A Brief History of Seven Killings
By Marlon James
Riverhead. 688 pp. $28.95.
nolead ends nolead begins
Reviewed by Dan DeLuca
Marlon James' A Brief History of Seven Killings should win some kind of award for ironic untruth-telling in titling. It is indeed a novel, though a historical one based on real events. At nearly 700 dense pages, often written in Jamaican patois, it's anything but brief. And the corpses quickly add up to many more than seven.
One body not added to the count, at least not at the time intended by his would-be assassins, was that of Bob Marley. James' epic, multifaceted story revolves around the Rasta reggae superstar, and the failed assassination attempt in December 1976, just two days before he planned to play - and remarkably, did - a Smile Jamaica concert in Kingston meant to ease political tensions in the island nation.

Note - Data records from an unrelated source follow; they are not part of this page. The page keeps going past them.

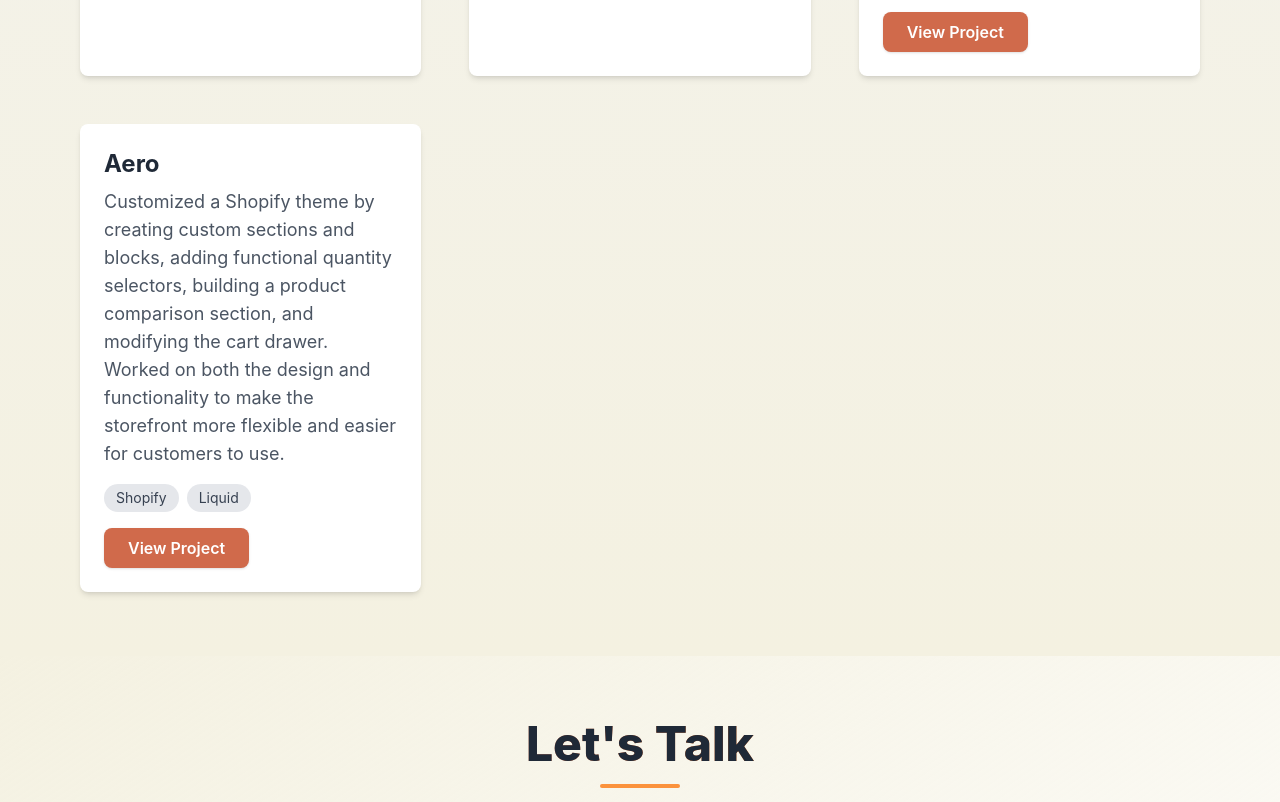
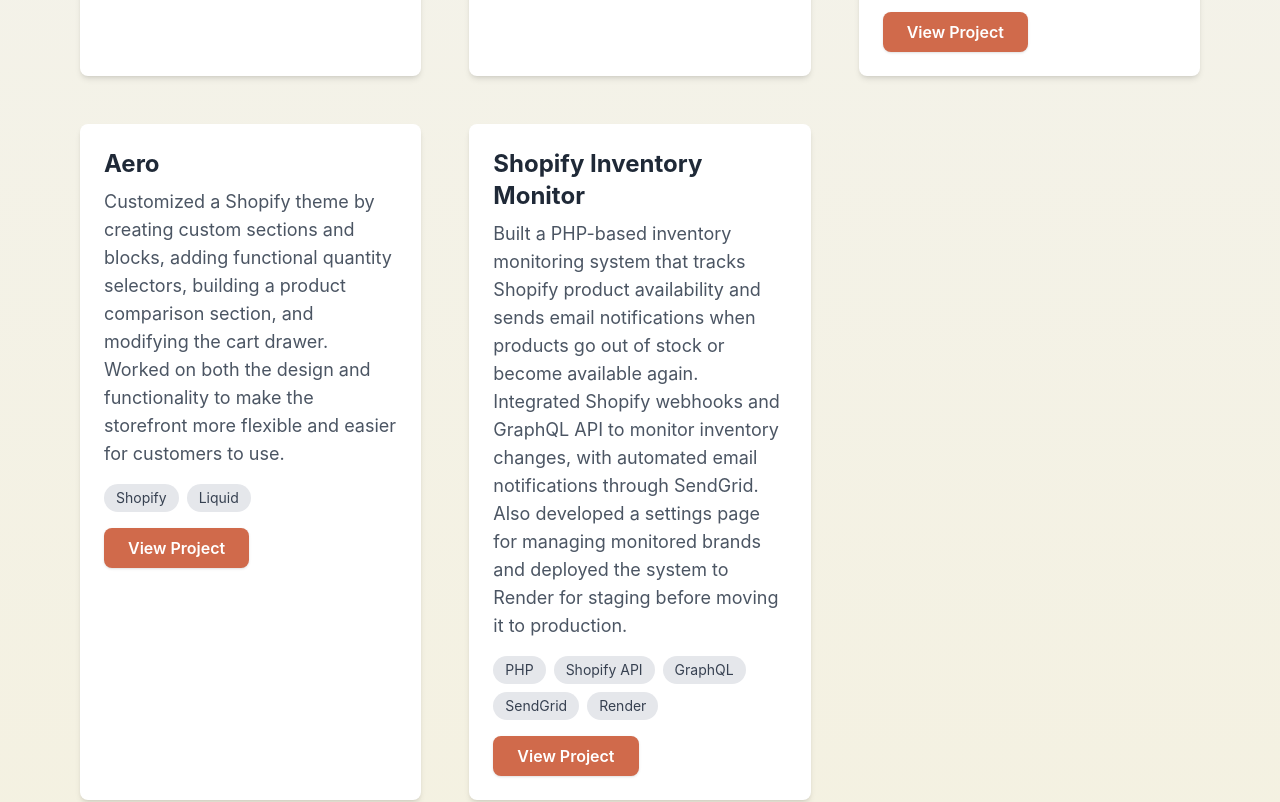
Before and after one commit to Justine-dev-mode/portfolio, a React (Create React App) app: page / in a window 1280 px wide. Shown: the part 3580-4382 px from the top of the page. Built offline with nearby package versions, Linux system fonts and the light colour scheme.

Commit message:
Updated Works

```diff
--- a/src/components/works/works.js
+++ b/src/components/works/works.js
@@ -1,6 +1,7 @@
 import React, { useState, useEffect, useRef } from "react";
 import Slider from "react-slick";
 import { motion } from "framer-motion";
+import { FaCode  } from 'react-icons/fa';
 
 const containerVariants = {
     hidden: { opacity: 0, y: 50 },
@@ -163,6 +164,12 @@ const Works = () => {
                 "https://i.imgur.com/Vu80a5S.jpeg",
             ],
         },
+        {
+            title: "Shopify Inventory Monitor",
+            description:
+            "Built a PHP-based inventory monitoring system that tracks Shopify product availability and sends email notifications when products go out of stock or become available again. Integrated Shopify webhooks and GraphQL API to monitor inventory changes, with automated email notifications through SendGrid. Also developed a settings page for managing monitored brands and deployed the system to Render for staging before moving it to production.",
+            technologies: ["PHP", "Shopify API", "GraphQL", "SendGrid", "Render"],
+        },
     ];
 
     const handleViewProject = (project) => {
@@ -262,6 +269,7 @@ const Works = () => {
                             </button>
                         </div>
                         <div className="p-6">
+                            {activeProject.images?.length > 0 ? (
                                 <Slider {...sliderSettings}>
                                     {activeProject.images.map((img, idx) => (
                                         <div key={idx}>
@@ -273,6 +281,13 @@ const Works = () => {
                                         </div>
                                     ))}
                                 </Slider>
+                            ) : (
+                                <div className="flex flex-col items-center justify-center py-16 text-gray-500">
+                                    <FaCode className="text-5xl mb-4" />
+                                    <p className="text-lg font-semibold">Backend Project</p>
+                                    <p className="text-sm">No visual previews available.</p>
+                                </div>
+                            )}
                         </div>
                     </div>
                 </motion.div>
```
Lines whose indentation alone changed are shown as unchanged.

Those tensions run through every page of Seven Killings, a sprawling saga that carries the story of Marley's would-be killers to Miami and New York in the early 1990s and dazzlingly employs more than a dozen narrators who tell their own versions of events.
Like a capacious 19th-century novel crossed with a paranoid Don DeLillo conspiracy-theory thriller, the book is a low-burning spliff that begins with a four-page list of 76 characters. The reader needs to refer to it frequently.
After title-page quotes from Bonnie Raitt ("Gonna tell the truth about it / Honey, that's the hardest part") and a cryptic Jamaican proverb ("If it no go so, it go near so"), Seven Killings begins in the voice of politician Sir Arthur George Jennings, who moves through the story like a ghost - because that's exactly what he is.
As the book begins, Jamaica is wracked by drug-fueled gun battles among the supporters of the left-leaning People's National Party, led by Prime Minister Michael Manley, and the center-right Jamaican Labor Party of former music industry executive (and later prime minister) Edward Seaga. The book examines CIA efforts to destabilize Manley's government, seen as drifting close to Fidel Castro's Cuba.
Marley, never named or heard from but referred to only as "The Singer," is caught in the middle. The widely worshipped international superstar lives in a house on a hill on Hope Road, and is the object of the envy and rage of many.
Among the many characters telling this tale are gang leaders and enforcers with names such as Papa-Lo, Shotta Sheriff, and Josey Wales, as well as shooters with sobriquets such as Weeper and Bam-Bam. The last is introduced in a grisly, masterfully rendered set piece in which his family is murdered.
The standout female character is Nina Burgess, a onetime Marley paramour who is the novel's voice of reason. She strives to escape to greater economic opportunity in the United States. CIA station chief Barry DiFlorio is a high-strung hothead coping with clandestine operatives and a wife whose fondest wish is to get out of Jamaica. Alex Pierce is a Rolling Stone journalist sent to Kingston to chase Mick Jagger gossip. He quickly senses he's in over his head in a Wild West country where Jamaicans are equally obsessed with Clint Eastwood and the gunfighter ballads of Marty Robbins.
James grew up in Jamaica and teaches in Minnesota. Seven Killings is his third and most ambitious novel. He's skilled at weaving pop culture into his narrative, with Dukes of Hazzard references and one section of the book moving to the beat of Andy Gibb's 1979 hit "Shadow Dancing."
He's also expert at giving authentic voice to myriad characters. Gang leaders are apt to drop offhand profundities. On the eve of the assassination attempt, in which both Marley and his wife Rita were wounded, Papa-Lo wonders why he tends to get philosophical at the end of the year: "Maybe because is December. After all, only when we come to Revelation that we take stock of Genesis, right?"
A Brief History Of Seven Killings can be rough going. Quotation marks are rarely employed, and it's often difficult to be sure who's talking to whom. But the book rewards time spent, bringing a complex perspective on violence, corruption, and the untidiness of humanity to vivid life and astonishing detail. It makes you want to rush out and read everything else James has written.